A drop in local gold prices to a three-week low prompted a wave of buying in India on Monday, while an upcoming weeklong holiday in China has generated some physical gold buying interest.
Gold demand traditionally rises in the last quarter of the year in India and China, the world's top two gold consumers, as consumers buy gold for festival celebrations and weddings that typically take place during this season.
India's benchmark gold price dropped to a two-week low of Rs 31,281 per 10 grams, as the Indian currency continued to rally and climbed to a 4-1/2-month high.
"The buying interest is much higher than last week, mostly because the rupee has appreciated substantially," said a dealer at a private-sector bank in Mumbai, adding that physical demand might be sustained if prices held below Rs 32,000.
India is gearing up towards the festival and wedding season, which will peak with Diwali in November. Gold is an essential component of dowry and gifts presented during the festival celebrations.
The weeklong National Day holiday at the beginning of October in China, usually marked by busy jewellery retail business, helped generate some buying in Hong Kong, while in Singapore there was a mix of light buying and selling, dealers said.
Spot gold lost half a percent to $1,762.7 an ounce by 0749 GMT, easing from $1,787.20 hit in the previous session and marking the highest level in nearly seven months.
"The amount of buying is higher than a month ago, but still not much," said Ronald Leung, a physical dealer at Lee Cheong Gold Dealers in China.

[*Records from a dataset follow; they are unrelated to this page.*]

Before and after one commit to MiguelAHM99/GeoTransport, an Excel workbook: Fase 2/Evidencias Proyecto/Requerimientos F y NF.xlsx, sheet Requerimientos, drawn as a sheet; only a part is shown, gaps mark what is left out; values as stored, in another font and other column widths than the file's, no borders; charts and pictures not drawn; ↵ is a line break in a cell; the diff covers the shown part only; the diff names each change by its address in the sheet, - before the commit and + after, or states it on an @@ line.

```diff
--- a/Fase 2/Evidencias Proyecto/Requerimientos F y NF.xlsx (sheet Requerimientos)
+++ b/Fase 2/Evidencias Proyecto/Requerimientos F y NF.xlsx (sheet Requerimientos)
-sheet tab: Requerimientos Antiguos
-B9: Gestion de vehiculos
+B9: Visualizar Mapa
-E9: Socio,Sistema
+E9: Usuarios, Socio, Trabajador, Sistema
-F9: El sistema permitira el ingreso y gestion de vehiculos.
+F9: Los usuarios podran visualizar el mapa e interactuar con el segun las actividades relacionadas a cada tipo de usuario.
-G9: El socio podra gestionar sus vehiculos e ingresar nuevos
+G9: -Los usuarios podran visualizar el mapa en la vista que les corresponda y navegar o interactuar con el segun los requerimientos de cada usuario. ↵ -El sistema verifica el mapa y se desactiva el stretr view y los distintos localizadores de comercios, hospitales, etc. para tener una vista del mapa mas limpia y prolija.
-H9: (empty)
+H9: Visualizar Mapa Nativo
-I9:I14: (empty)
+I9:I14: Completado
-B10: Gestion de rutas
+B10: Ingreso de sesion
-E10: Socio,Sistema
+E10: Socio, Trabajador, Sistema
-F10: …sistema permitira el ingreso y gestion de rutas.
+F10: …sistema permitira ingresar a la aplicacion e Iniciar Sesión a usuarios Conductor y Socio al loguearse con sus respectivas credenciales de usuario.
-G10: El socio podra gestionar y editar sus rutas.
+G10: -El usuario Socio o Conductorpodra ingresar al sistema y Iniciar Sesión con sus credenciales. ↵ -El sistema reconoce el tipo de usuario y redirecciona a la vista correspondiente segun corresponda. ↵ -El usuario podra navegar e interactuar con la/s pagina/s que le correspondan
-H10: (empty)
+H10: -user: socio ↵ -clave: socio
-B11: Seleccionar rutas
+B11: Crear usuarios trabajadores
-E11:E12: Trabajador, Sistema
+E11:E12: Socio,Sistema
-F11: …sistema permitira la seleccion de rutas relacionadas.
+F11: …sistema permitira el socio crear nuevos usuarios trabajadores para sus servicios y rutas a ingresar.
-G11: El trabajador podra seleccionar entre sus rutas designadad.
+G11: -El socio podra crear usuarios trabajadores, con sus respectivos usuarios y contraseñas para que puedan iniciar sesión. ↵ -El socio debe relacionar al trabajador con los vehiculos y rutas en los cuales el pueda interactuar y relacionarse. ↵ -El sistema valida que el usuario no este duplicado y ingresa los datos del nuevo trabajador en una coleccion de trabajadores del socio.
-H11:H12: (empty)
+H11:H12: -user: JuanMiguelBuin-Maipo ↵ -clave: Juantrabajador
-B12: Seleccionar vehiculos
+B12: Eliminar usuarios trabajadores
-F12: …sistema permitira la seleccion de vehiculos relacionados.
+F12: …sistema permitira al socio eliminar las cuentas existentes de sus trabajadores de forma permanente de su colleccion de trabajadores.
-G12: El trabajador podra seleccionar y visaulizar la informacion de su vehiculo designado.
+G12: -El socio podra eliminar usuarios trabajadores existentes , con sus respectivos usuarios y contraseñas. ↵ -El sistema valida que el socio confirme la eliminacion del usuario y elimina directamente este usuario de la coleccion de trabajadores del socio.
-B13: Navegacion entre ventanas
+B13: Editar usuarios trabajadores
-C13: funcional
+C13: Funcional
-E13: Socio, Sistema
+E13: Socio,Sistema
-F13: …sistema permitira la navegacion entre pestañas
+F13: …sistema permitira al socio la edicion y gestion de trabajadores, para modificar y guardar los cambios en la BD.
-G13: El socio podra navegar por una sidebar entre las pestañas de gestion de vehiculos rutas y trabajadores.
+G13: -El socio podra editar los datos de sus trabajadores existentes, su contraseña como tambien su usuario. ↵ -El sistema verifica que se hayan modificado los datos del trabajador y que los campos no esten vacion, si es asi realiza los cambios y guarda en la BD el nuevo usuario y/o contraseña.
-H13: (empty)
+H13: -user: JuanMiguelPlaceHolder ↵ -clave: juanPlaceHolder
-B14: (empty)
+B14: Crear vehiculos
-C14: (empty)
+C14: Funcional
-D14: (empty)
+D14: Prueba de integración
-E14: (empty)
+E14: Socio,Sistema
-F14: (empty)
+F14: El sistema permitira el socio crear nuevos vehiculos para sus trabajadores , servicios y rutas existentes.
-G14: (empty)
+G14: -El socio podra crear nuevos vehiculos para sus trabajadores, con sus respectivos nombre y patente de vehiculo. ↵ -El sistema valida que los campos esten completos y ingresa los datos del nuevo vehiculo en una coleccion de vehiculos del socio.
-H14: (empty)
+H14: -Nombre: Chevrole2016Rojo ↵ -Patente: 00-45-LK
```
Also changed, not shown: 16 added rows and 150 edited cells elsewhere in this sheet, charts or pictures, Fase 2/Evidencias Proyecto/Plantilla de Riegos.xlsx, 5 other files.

Political uncertainty ahead of a leadership change in China next month added to the reluctance of consumers to spend lavishly on jewellery. They have already become less inclined to buy luxury goods as economic growth appeared to be slowing, he added.
"There is a lot of uncertainty on the policy side, and we will probably see a clear picture in October," said Leung.

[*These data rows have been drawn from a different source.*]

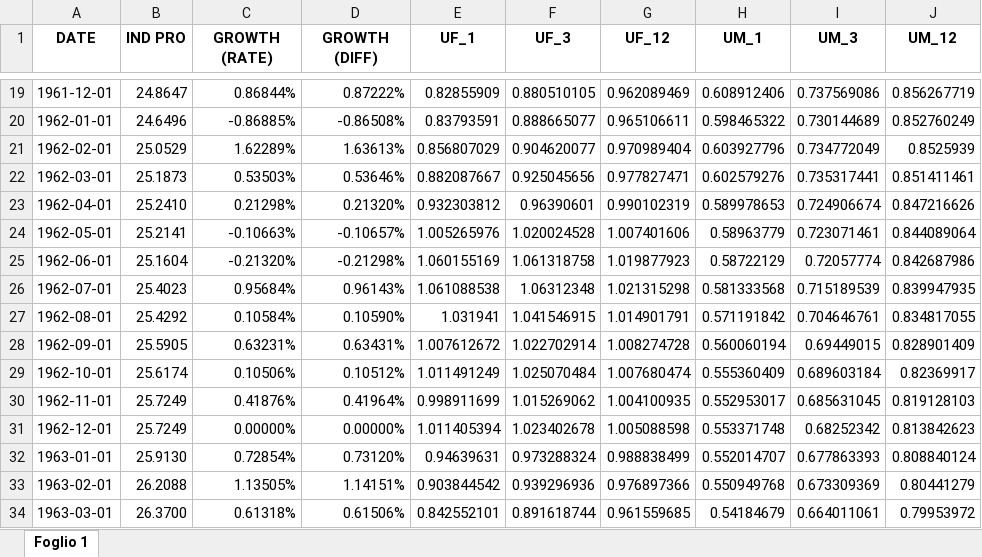
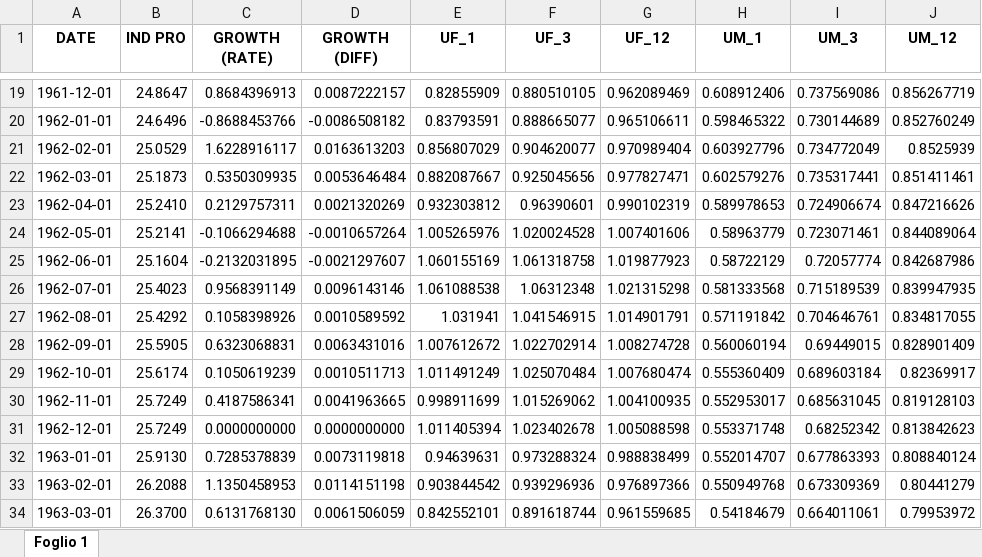
Before and after one commit to dolpolo/SVAR, an Excel workbook: Topic 2 Data.xlsx, sheet Foglio 1, drawn as a sheet; only a part is shown, gaps mark what is left out; values as stored, in another font and other column widths than the file's, no borders; the diff covers the shown part only; the diff names each change by its address in the sheet, - before the commit and + after, or states it on an @@ line.

```diff
--- a/Topic 2 Data.xlsx (sheet Foglio 1)
+++ b/Topic 2 Data.xlsx (sheet Foglio 1)
-C19 (GROWTH (RATE)): 0.86844%
+C19 (GROWTH (RATE)): 0.8684396913
-D19 (GROWTH (DIFF)): 0.87222%
+D19 (GROWTH (DIFF)): 0.0087222157
-C20 (GROWTH (RATE)): -0.86885%
+C20 (GROWTH (RATE)): -0.8688453766
-D20 (GROWTH (DIFF)): -0.86508%
+D20 (GROWTH (DIFF)): -0.0086508182
-C21 (GROWTH (RATE)): 1.62289%
+C21 (GROWTH (RATE)): 1.6228916117
-D21 (GROWTH (DIFF)): 1.63613%
+D21 (GROWTH (DIFF)): 0.0163613203
-C22 (GROWTH (RATE)): 0.53503%
+C22 (GROWTH (RATE)): 0.5350309935
-D22 (GROWTH (DIFF)): 0.53646%
+D22 (GROWTH (DIFF)): 0.0053646484
-C23 (GROWTH (RATE)): 0.21298%
+C23 (GROWTH (RATE)): 0.2129757311
-D23 (GROWTH (DIFF)): 0.21320%
+D23 (GROWTH (DIFF)): 0.0021320269
-C24 (GROWTH (RATE)): -0.10663%
+C24 (GROWTH (RATE)): -0.1066294688
-D24 (GROWTH (DIFF)): -0.10657%
+D24 (GROWTH (DIFF)): -0.0010657264
-C25 (GROWTH (RATE)): -0.21320%
+C25 (GROWTH (RATE)): -0.2132031895
-D25 (GROWTH (DIFF)): -0.21298%
+D25 (GROWTH (DIFF)): -0.0021297607
-C26 (GROWTH (RATE)): 0.95684%
+C26 (GROWTH (RATE)): 0.9568391149
-D26 (GROWTH (DIFF)): 0.96143%
+D26 (GROWTH (DIFF)): 0.0096143146
-C27 (GROWTH (RATE)): 0.10584%
+C27 (GROWTH (RATE)): 0.1058398926
-D27 (GROWTH (DIFF)): 0.10590%
+D27 (GROWTH (DIFF)): 0.0010589592
-C28 (GROWTH (RATE)): 0.63231%
+C28 (GROWTH (RATE)): 0.6323068831
-D28 (GROWTH (DIFF)): 0.63431%
+D28 (GROWTH (DIFF)): 0.0063431016
-C29 (GROWTH (RATE)): 0.10506%
+C29 (GROWTH (RATE)): 0.1050619239
-D29 (GROWTH (DIFF)): 0.10512%
+D29 (GROWTH (DIFF)): 0.0010511713
-C30 (GROWTH (RATE)): 0.41876%
+C30 (GROWTH (RATE)): 0.4187586341
-D30 (GROWTH (DIFF)): 0.41964%
+D30 (GROWTH (DIFF)): 0.0041963665
-C31 (GROWTH (RATE)): 0.00000%
+C31 (GROWTH (RATE)): 0.0000000000
-D31 (GROWTH (DIFF)): 0.00000%
+D31 (GROWTH (DIFF)): 0.0000000000
-C32 (GROWTH (RATE)): 0.72854%
+C32 (GROWTH (RATE)): 0.7285378839
-D32 (GROWTH (DIFF)): 0.73120%
+D32 (GROWTH (DIFF)): 0.0073119818
-C33 (GROWTH (RATE)): 1.13505%
+C33 (GROWTH (RATE)): 1.1350458953
-D33 (GROWTH (DIFF)): 1.14151%
+D33 (GROWTH (DIFF)): 0.0114151198
-C34 (GROWTH (RATE)): 0.61318%
+C34 (GROWTH (RATE)): 0.6131768130
-D34 (GROWTH (DIFF)): 0.61506%
+D34 (GROWTH (DIFF)): 0.0061506059
```
Also changed, not shown: 1512 edited cells elsewhere in this sheet, 7 other files.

China's gold jewellery demand in the first half of the year increased slightly from a year earlier to 250.4 tonnes, though second-quarter demand dropped 9 percent on the year, according to the World Gold Council.

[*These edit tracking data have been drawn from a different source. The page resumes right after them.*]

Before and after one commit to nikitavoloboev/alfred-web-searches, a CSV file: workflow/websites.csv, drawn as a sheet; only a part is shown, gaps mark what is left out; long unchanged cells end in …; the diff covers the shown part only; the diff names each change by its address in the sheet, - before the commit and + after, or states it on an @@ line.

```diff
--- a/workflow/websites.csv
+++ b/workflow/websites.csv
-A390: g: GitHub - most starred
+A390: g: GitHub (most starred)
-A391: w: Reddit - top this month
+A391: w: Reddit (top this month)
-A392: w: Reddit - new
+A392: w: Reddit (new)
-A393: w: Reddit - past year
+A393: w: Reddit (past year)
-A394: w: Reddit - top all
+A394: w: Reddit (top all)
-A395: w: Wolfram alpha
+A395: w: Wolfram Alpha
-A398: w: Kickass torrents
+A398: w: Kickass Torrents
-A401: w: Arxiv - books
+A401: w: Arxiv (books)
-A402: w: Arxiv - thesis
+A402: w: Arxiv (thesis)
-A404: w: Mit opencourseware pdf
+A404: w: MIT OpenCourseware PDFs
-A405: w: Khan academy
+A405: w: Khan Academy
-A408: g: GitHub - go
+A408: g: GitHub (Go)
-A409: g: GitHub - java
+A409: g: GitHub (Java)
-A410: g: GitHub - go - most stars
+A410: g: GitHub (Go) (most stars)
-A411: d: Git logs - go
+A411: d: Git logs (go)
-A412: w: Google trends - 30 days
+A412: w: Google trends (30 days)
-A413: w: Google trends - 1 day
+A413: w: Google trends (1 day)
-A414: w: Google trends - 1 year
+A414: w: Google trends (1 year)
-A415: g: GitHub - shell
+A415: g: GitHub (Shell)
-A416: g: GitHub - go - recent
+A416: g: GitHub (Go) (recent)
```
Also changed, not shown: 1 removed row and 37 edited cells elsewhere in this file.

Gold bar premiums in Hong Kong were steady, quoted in a range of 40 cents to $1 above London prices. In Singapore, premiums were little changed at 20 to 40 cents, dealers said.